Lyrics here.

Saturday, September 08, 2012

Big List: It's Really Big Edition

Our Country's Good by Timberlake Wertenberger.  Porchlight Theatre Company. Closes September 8.
Precious Little by Madeline George. Shotgun Players. Through September 16.
San Francisco Fringe Festival 2012. Exit Theatre. Through September 16. 
Port Out, Starboard Home by Sheila Callaghan. Fool's Fury. September 10 through 23.
The Elaborate Entrance of Chad Deity by Kristoffer Diaz. Aurora Theatre Company. Through September 30.
Waiting for Lefty by Clifford Odetts. The Imaginists. Through September 22.
Dogsbody by Erik Ehn. Intersection for the Arts September 20 - 22.
Fresh From the Oven by Amara Tabor Smith. Counterpulse (off site performance). September 22.
Invasion by Jonas Hassen Khemiri. Crowded Fire. Through September 29.
Hamlet by William Shakespeare. Cal Shakes. September 19 through October 14.
Collapse by Allison Moore. Renegade Theatre Experiment. Through September 29.
Homo File by Seth Eisen & FML by Xandra Ibarra. Counterpulse. September 27 through 29.
Assassins by Stephen Sondheim & John Weidman. Shotgun Players. September 26 through October 28.
Einstein on the Beach by Robert Wilson & Philip Glass. Cal Performances. October 26 through 28.
Fran Leibowitz. Cal Performances. November 15.

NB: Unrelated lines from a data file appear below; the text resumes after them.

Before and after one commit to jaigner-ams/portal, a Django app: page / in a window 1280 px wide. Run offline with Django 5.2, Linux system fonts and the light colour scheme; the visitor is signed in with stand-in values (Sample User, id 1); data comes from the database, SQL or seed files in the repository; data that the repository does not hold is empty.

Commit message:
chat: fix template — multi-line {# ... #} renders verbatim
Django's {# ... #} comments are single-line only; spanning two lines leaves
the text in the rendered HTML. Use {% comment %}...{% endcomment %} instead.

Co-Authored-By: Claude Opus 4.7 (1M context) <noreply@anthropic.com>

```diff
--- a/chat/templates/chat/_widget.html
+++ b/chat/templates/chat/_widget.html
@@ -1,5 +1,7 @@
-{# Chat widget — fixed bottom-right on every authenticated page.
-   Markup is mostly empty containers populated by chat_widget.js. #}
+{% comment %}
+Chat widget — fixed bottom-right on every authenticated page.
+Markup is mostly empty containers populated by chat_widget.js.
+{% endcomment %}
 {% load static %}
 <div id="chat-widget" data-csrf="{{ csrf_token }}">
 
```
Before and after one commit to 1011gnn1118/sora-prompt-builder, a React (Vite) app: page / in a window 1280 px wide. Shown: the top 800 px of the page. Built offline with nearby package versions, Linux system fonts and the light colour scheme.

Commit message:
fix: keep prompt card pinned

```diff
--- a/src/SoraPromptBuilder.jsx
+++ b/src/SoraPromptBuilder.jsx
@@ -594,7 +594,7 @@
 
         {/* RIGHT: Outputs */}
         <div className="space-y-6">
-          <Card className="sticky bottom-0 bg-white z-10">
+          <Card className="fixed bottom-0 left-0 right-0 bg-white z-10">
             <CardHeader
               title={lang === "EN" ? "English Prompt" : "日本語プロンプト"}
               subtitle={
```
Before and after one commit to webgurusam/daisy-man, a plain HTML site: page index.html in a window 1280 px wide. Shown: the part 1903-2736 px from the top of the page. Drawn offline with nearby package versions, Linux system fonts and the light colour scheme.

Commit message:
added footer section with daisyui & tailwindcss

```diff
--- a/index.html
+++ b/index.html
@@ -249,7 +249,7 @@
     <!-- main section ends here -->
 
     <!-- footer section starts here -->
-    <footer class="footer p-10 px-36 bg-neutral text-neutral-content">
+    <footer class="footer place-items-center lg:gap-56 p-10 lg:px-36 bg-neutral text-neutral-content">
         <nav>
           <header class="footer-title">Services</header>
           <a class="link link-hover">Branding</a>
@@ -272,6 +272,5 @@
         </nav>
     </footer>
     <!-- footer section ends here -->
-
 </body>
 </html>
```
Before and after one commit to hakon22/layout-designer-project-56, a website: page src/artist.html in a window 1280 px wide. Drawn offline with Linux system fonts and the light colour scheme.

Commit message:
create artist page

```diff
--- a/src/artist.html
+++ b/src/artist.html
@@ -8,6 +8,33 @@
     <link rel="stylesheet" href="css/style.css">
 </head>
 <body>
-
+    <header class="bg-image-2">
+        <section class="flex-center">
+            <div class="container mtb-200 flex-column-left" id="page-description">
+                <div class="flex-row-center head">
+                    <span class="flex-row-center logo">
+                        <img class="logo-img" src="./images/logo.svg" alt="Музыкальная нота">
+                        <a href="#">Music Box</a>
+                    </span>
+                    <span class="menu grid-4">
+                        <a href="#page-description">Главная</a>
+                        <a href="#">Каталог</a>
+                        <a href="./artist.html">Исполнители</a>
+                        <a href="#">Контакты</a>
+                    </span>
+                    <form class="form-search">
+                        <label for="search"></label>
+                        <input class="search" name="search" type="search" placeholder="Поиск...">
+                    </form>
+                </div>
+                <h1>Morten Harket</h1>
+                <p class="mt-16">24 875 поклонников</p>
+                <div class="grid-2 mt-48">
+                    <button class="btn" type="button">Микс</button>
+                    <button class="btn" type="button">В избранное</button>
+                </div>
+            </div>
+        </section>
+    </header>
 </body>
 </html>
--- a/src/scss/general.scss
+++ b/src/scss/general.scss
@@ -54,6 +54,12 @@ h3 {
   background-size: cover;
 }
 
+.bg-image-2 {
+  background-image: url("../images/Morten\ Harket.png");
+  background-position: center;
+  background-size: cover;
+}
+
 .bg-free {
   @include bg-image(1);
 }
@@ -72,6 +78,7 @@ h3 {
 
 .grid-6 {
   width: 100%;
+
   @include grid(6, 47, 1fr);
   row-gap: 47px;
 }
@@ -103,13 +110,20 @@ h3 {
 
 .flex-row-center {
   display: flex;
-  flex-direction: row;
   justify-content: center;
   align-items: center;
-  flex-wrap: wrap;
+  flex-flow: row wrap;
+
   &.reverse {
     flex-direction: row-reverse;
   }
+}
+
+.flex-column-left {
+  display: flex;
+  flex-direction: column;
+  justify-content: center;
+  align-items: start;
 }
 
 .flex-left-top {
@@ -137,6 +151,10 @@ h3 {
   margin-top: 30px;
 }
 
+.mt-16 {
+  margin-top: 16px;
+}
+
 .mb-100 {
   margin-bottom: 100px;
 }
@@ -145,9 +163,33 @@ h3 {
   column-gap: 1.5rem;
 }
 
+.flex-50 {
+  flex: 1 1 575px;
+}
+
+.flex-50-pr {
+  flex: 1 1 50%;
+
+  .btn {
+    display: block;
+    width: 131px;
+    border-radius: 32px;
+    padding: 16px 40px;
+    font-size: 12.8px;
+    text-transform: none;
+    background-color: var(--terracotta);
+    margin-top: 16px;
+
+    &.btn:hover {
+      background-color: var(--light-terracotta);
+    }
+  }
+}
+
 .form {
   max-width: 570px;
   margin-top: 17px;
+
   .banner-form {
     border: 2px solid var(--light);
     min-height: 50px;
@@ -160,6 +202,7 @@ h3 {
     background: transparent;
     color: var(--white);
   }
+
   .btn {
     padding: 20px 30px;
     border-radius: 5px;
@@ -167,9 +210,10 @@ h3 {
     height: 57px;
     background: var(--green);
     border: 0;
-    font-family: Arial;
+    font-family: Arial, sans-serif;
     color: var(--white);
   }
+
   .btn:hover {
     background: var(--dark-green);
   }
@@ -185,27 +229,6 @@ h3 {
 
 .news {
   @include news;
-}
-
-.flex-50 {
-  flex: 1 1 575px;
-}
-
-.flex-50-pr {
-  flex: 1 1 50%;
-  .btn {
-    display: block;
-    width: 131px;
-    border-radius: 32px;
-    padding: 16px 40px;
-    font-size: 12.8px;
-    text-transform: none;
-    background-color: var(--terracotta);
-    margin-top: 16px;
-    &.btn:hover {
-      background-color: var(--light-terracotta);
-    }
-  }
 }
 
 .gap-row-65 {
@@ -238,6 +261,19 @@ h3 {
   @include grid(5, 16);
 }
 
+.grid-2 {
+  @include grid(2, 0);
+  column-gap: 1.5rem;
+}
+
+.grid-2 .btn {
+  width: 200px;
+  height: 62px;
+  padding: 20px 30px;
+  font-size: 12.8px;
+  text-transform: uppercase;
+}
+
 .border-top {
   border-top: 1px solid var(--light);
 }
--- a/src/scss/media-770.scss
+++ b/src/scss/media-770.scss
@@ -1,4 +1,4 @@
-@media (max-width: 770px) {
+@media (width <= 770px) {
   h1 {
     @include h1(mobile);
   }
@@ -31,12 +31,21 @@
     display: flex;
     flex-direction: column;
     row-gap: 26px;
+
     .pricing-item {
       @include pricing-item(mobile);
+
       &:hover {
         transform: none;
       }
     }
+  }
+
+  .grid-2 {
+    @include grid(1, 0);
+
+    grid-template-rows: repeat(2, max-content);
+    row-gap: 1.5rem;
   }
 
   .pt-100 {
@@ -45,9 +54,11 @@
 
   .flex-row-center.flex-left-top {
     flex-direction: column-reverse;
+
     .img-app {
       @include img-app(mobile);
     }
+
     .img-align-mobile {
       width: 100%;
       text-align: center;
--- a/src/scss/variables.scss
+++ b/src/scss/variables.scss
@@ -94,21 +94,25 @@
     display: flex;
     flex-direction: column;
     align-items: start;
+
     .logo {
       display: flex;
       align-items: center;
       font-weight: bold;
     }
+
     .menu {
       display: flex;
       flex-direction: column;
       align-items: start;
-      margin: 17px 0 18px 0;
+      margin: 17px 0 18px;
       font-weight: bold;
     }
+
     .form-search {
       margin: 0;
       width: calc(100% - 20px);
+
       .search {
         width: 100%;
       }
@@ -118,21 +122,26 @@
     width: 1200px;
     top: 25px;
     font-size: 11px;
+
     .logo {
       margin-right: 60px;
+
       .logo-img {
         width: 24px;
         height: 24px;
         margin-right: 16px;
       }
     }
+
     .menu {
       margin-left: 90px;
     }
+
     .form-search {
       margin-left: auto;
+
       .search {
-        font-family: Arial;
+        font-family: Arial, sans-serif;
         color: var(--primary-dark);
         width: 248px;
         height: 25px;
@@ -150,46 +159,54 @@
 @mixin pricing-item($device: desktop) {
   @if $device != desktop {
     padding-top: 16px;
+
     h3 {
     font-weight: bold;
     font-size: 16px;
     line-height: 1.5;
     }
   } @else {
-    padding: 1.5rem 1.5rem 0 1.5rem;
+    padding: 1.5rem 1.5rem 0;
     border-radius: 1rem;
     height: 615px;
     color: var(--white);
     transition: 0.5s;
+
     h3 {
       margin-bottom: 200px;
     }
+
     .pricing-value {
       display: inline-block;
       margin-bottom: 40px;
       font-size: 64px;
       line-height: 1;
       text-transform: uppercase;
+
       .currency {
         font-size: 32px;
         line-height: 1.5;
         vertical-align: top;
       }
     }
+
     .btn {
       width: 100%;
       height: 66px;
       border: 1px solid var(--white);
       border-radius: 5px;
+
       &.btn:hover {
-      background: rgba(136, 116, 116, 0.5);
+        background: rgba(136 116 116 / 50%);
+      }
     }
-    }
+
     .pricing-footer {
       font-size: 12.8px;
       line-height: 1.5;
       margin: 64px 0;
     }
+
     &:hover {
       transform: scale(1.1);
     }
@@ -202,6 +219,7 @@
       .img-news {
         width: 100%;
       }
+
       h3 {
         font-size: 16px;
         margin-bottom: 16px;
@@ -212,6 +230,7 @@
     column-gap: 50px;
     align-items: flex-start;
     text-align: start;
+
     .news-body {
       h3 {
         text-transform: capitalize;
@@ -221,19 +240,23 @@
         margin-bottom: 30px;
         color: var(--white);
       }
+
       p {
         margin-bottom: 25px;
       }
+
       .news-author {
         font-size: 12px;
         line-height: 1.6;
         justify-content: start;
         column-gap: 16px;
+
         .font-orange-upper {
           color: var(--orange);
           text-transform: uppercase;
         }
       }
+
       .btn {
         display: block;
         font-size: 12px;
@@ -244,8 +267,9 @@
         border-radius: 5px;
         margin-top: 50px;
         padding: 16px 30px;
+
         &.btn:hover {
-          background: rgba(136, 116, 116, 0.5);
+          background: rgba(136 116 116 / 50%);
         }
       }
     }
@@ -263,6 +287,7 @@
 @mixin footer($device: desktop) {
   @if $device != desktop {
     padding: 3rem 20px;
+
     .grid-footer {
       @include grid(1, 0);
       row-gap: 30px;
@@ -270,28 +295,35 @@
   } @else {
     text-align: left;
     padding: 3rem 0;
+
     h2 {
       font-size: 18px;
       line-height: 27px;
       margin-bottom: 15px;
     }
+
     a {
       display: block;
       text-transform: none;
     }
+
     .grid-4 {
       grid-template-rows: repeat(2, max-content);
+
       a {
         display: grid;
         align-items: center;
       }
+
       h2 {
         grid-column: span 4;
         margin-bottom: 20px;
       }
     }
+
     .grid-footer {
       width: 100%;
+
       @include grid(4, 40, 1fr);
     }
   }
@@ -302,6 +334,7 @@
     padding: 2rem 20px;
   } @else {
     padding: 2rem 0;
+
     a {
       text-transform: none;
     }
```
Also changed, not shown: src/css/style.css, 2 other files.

whiteonwhite:algorithmicnoir by Eve Sussman. SFMOMA. September 27 through 30.
Cindy Sherman. SFMOMA through October 8.
Field Conditions. SFMOMA. Through January 6.

TBA Festival 2012. Portland Institute of Contemporary Art. Through September 16. 
Biography of Physical Sensation adapted by Jon Becraft & Kelli Fitzgibbon (original concept by Rubber Rep)Baby Horse Theatre. September 21 - 22, 28 - 29. 
Hamlet by William Shakespeare. Wooster Group. October 24 through November 11.
Trojan Women (after Euripides). SITI Company. November 28 through December 2.

Monday, September 03, 2012

Why Write for the Theater?

That's the question.

Why continue writing plays.

The grim conclusion that is that there is no reason to continue.

At best or worst, I can't decide which, I'm writing the 21st century equivalent of closet theater.

Except I know there's an audience out there.

Maybe it's a closet theater audience.

 Or maybe it isn't.

Or maybe it's time for a change of form.

Or maybe it's time to let it all go and take up yarn bombing.

Or maybe that's the wrong question.

Why write plays.

Maybe the question is where is the theater?

Where is the theater I'm writing for?

 It doesn't exist here.

Can't exist here.


Sunday, August 26, 2012

RE/Write: Care of Trees, Etcetera

It's been a strange month.

My hard drive failed. I lost three scenes that I'd spent many hours writing and refining. I hadn't backed up my work. Now there's a backup plan. Literally. This week I'll see how much of those scenes I can recover from my own memory. I'm looking forward to getting a first draft of this new play (no title yet).

I started rewriting Care of Trees. I'm workshopping it with a playwright/mentor. My sense was it only needed a few tweaks. Turns out it's not exactly that simple. I've cut the first 25 pages down to 6. There's probably 6 more pages to salvage from the remaining script. It's pretty sobering. I have no idea what it is or where it's going. But the remaining pages are much better, more essential, a distillation of my original intention. It needs to bake some more.

Devised work is on hold. I don't want to be in the studio. There would be a lot of lying on the floor staring at the ceiling. There's something to be said for that, but not at $15 to $30 an hour. Sorting out how to move forward with this work. How to work, with whom to work, and where. It's all open.

It occurred to me yesterday that the loss of the hard drive is somehow symbolic. It feels like everything is being rewritten. There's been a lot of loss this month. A stripping down. I've finally found zero. And pretty much everything else on this list.

 To Change Art, Destroy EgoBen Vautier1965.